‘This isn’t necessarily the organisers fault, but the other extras were incredibly misogynistic, homophobic and transphobic to the members of the cast who were visibly diverse, and due to the fact i was segregated into the “male” group, I heard a lot of this vile rhetoric sometimes championed and goaded by members of staff e.g: ogling women, discussing having sex with other cast members, but also the homophobia towards other extras all went unchallenged and allowed to happen.’
Windust goes on to describe their former agency, and how it perpetuated prejudice against non-binary people like themself.
‘At the time, I was working with an incredibly unprofessional agency, who I have now realised were wrong to work with as they asked me from day one if I would “choose a gender” to be affiliated with, in their books, so I didn’t have to go into their “special” section.’
Windust is now with Crumb Agency. They describe Crumb as ‘an agency who set up their own bloody non-binary board because of my beauty.’
Long, boring days

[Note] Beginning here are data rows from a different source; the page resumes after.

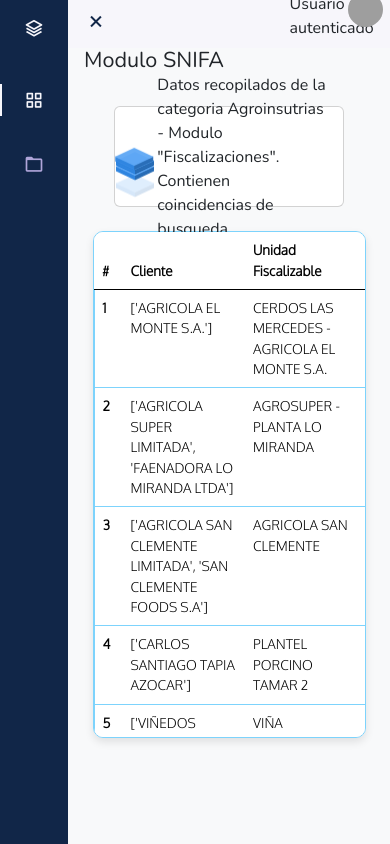
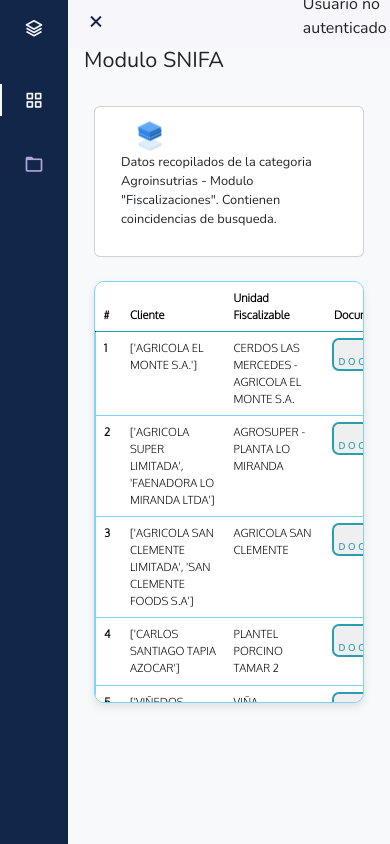
Before and after one commit to joselechuga/capstone-JoseMedina, a Django app: page /snifa/ in a window 390 px wide. Run offline with Django 5.2, Linux system fonts and the light colour scheme; data comes from the database, SQL or seed files in the repository; both versions use the stored data as it was after the commit; some libraries are stand-ins or nearby versions; some web fonts are replaced; grey boxes are pictures that could not be loaded.

Commit message:
retoques finales de diseño

```diff
--- a/odorwatch/static/css/base_style.css
+++ b/odorwatch/static/css/base_style.css
@@ -57,7 +57,7 @@ a {
 
 .texto-usuario{
     height: 100%;
-    width: 55%;
+    width: 100%;
     display: flex;
     justify-content: center;
     align-items: center;
@@ -158,7 +158,7 @@ a {
     height: 100vh;
 }
 
-@media screen and (min-width: 768px) {
+@media screen and (min-width: 820px) {
     body {
         margin: calc(var(--header-height) + 1rem) 0 0 0;
         padding-left: calc(var(--nav-width) + 2rem);
@@ -191,4 +191,9 @@ a {
     .body-pd {
         padding-left: calc(var(--nav-width) + 188px);
     }
+
+    .contenedor-imgtext {
+        width: 20vw;
+    }
+
 }
--- a/odorwatch/static/css/snifa.css
+++ b/odorwatch/static/css/snifa.css
@@ -12,16 +12,18 @@ body{
 }
 
 .card{
-    height: 12vh;
     width: 86.5%;
     display: flex;
     flex-direction: row;
     justify-content: space-between;
     align-items: center;
+    padding: 10px;
+    box-sizing: border-box;
 }
 
 .card-body {
     margin-left: 5%;
+    font-size: 90%;
 }
 
 .contenedor-tabla{
@@ -264,3 +266,68 @@ button:hover::before {
       opacity: 0;
     }
   }
+
+/* Media queries para pantallas más pequeñas */
+@media (max-width: 768px) {
+    .container {
+        width: 100%;
+        padding: 0 10px;
+    }
+
+    .card {
+        width: 100%;
+        flex-direction: column;
+        height: auto;
+        align-items: flex-start;
+    }
+
+    .card-body {
+        margin-left: 0;
+        font-size: 85%;
+    }
+
+    .contenedor-tabla {
+        width: 100%;
+        max-height: 50vh;
+    }
+
+    th, td {
+        font-size: 80%; /* Reducir tamaño de fuente para pantallas medianas */
+    }
+
+    .button {
+        font-size: 10px; /* Ajustar tamaño de fuente para pantallas pequeñas */
+        padding: 0.2em 0.6em; /* Ajustar padding para pantallas pequeñas */
+    }
+
+    .container-load {
+        width: 20%; /* Ajustar el tamaño para pantallas medianas */
+    }
+
+    .loader {
+        scale: 0.8; /* Reducir el tamaño del loader */
+    }
+}
+
+@media (max-width: 480px) {
+    .card-body {
+        font-size: 80%;
+    }
+
+    th, td {
+        font-size: 70%; /* Reducir tamaño de fuente aún más para pantallas muy pequeñas */
+    }
+
+    .button {
+        font-size: 9px; /* Ajustar tamaño de fuente para pantallas muy pequeñas */
+        padding: 0.1em 0.5em; /* Ajustar padding para pantallas muy pequeñas */
+    }
+
+    .container-load {
+        width: 30%; /* Ajustar el tamaño para pantallas muy pequeñas */
+    }
+
+    .loader {
+        scale: 0.6; /* Reducir aún más el tamaño del loader */
+    }
+}
--- a/odorwatch/templates/layouts/base.html
+++ b/odorwatch/templates/layouts/base.html
@@ -30,13 +30,16 @@
             <div class="texto-usuario">
             <!-- VALIDAR NOMBRE DE USUARIO LOGEADO -->
             {% if user.is_authenticated %}
-            <small class="correo-usuario">{{ user_email }}</small>
+            <small class="correo-usuario text-truncate" style="max-width: 100%;">{{ user_email }}</small>
             {% else %}
                 <p>Usuario no autenticado</p>
             {% endif %}
             </div>
 
+            <!--
             <img class="icono" src="https://images.unsplash.com/photo-1464822759023-fed622ff2c3b?fm=jpg&q=60&w=3000&ixlib=rb-4.0.3&ixid=M3wxMjA3fDB8MHxleHBsb3JlLWZlZWR8MXx8fGVufDB8fHx8fA%3D%3D" alt="">
+
+            -->
 
         </div>
     </header>
--- a/odorwatch/templates/usuarios.html
+++ b/odorwatch/templates/usuarios.html
@@ -52,10 +52,10 @@
               <td>
                 {% if usuario.is_superuser %}
                 <!--<i class="fa-solid fa-a"></i>-->
-                  <small>Administrador</small>
+                  <small class="text-truncate" style="max-width: 100%;">Administrador</small>
                 {% else %}
                   <!--<i class="fa-solid fa-e"></i>-->
-                  <small>Estandar</small>
+                  <small class="text-truncate" style="max-width: 100%;">Estandar</small>
                 {% endif %}
               </td>
               <td>
```
Also changed, not shown: odorwatch/static/css/home_style.css (+9 -2 lines), db.sqlite3.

Windust then talks about the day-to-day monotony experienced on set.
‘We would spend days on end sat in a tent with no phone, no entertainment and 100s of people just crammed in a large catering tent to be told we weren’t needed, and would be sat from 5am – 6pm doing nothing.’
‘This was my experience,’ they state. ‘Not necessarily the experience of ALL extras. As a non-binary person this was the way I felt on set. This is what I witnessed and how I was treated.’
On 20 November, Windust spoke with Out Magazine about their experience further.
‘Just the language that they were using, now that I look back on it, was quite alarming,’ Windust said of the casting call. ‘They were basically asking for supernatural, weird looking, androgynous people, which I understand that I do have that look. I think because I was so new to the industry, and because I had just started, I didn’t want to look like I was ungrateful.’
‘It’s almost fraternity-esque… I would hear all the disgusting kind of chat about women and the homophobic slurs around other queer people who maybe were expressing more visibly queer,’ Windust explained of the people on set.
‘My new agency makes sure that people know my pronouns, know what to say, what not to say, and that the environment I’m in is safe,’ Windust told Out of the Crumb Agency.
Diversity in Hollywood
Windust recognizes the lack of diversity in Hollywood. According to the project 50/50 by 2020, which seeks gender equity in the entertainment industry, 94% of Hollywood film executives are white, and 81% of board members are men.
‘There’s definitely a movement in Hollywood, trying to find the trendiest topic or something that is going to engage the audience by using queer people,’ Windust said. ‘But, these industries are not run by queer people. So the ways in which they use our identities is incredibly commercialized and commodified for sales.’